:: ENTRIES SUPPLIED
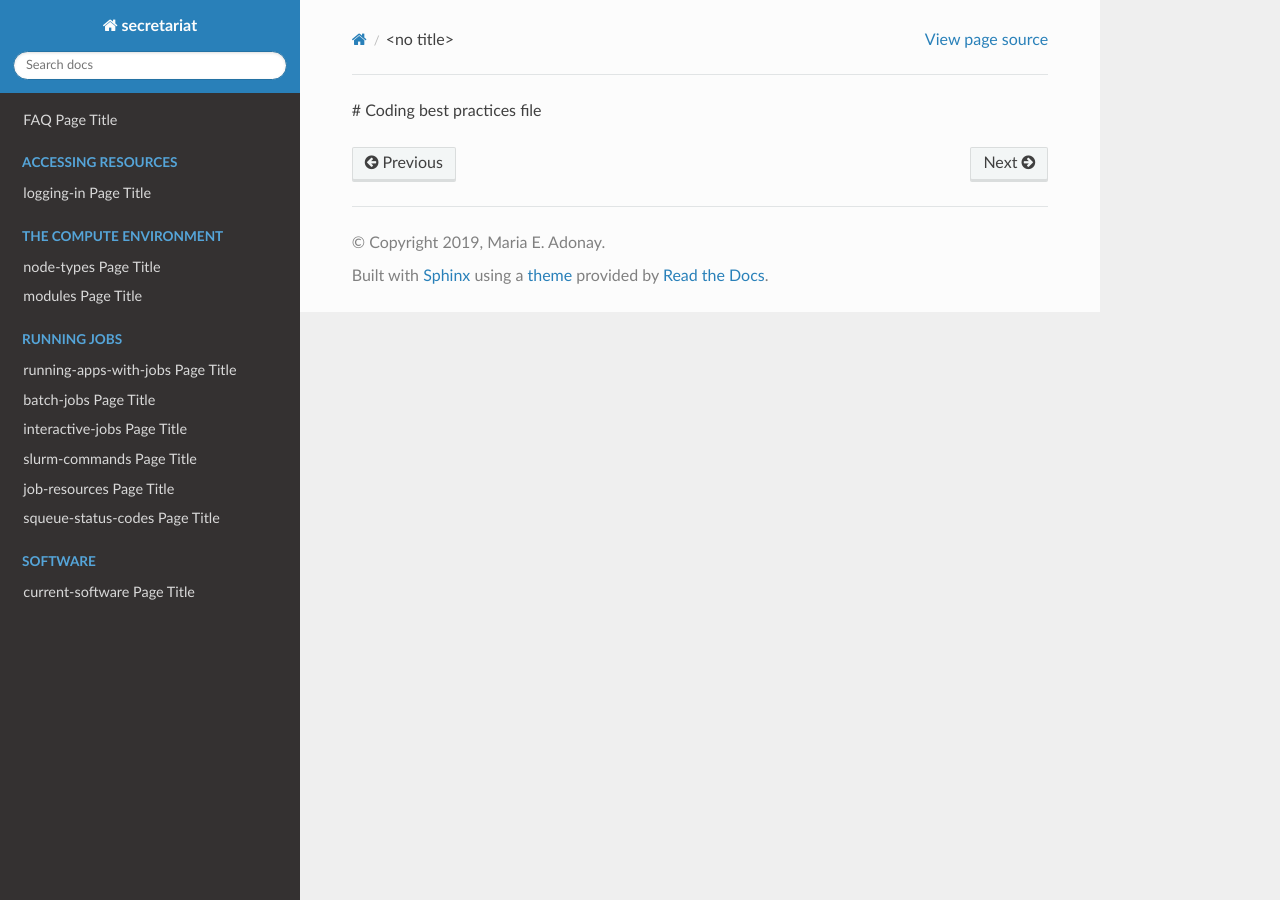
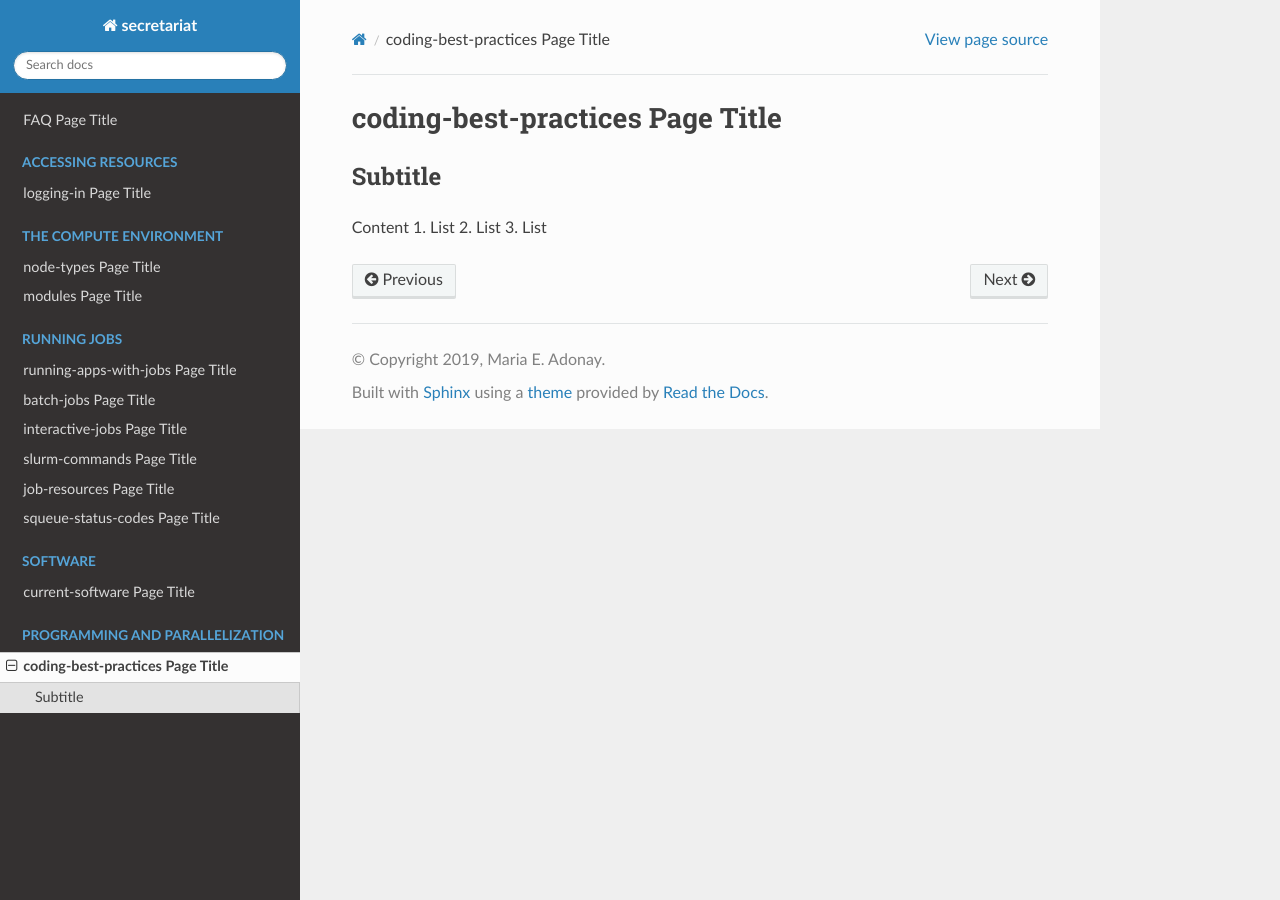
Before and after one commit to amalgamaria/secretariat, a Sphinx documentation site: the page built from docs/programming/coding-best-practices.rst, in a window 1280 px wide. Built offline with Sphinx 7.4.7 and the Read the Docs theme 2.0.0, drawn with Linux system fonts in a browser that asks for light colours.

Commit message:
Update coding-best-practices file

```diff
--- a/docs/programming/coding-best-practices.rst
+++ b/docs/programming/coding-best-practices.rst
@@ -1 +1,10 @@
-# Coding best practices file
+coding-best-practices Page Title
+================================
+
+Subtitle
+********
+
+Content
+1.	List
+2.	List
+3.	List
```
::::
THE TASK :: The records above, minus their pictures, are to be returned word for word.

FINAL ANSWER ::
Before and after one commit to amalgamaria/secretariat, a Sphinx documentation site: the page built from docs/programming/coding-best-practices.rst, in a window 1280 px wide. Built offline with Sphinx 7.4.7 and the Read the Docs theme 2.0.0, drawn with Linux system fonts in a browser that asks for light colours.

Commit message:
Update coding-best-practices file

```diff
--- a/docs/programming/coding-best-practices.rst
+++ b/docs/programming/coding-best-practices.rst
@@ -1 +1,10 @@
-# Coding best practices file
+coding-best-practices Page Title
+================================
+
+Subtitle
+********
+
+Content
+1.	List
+2.	List
+3.	List
```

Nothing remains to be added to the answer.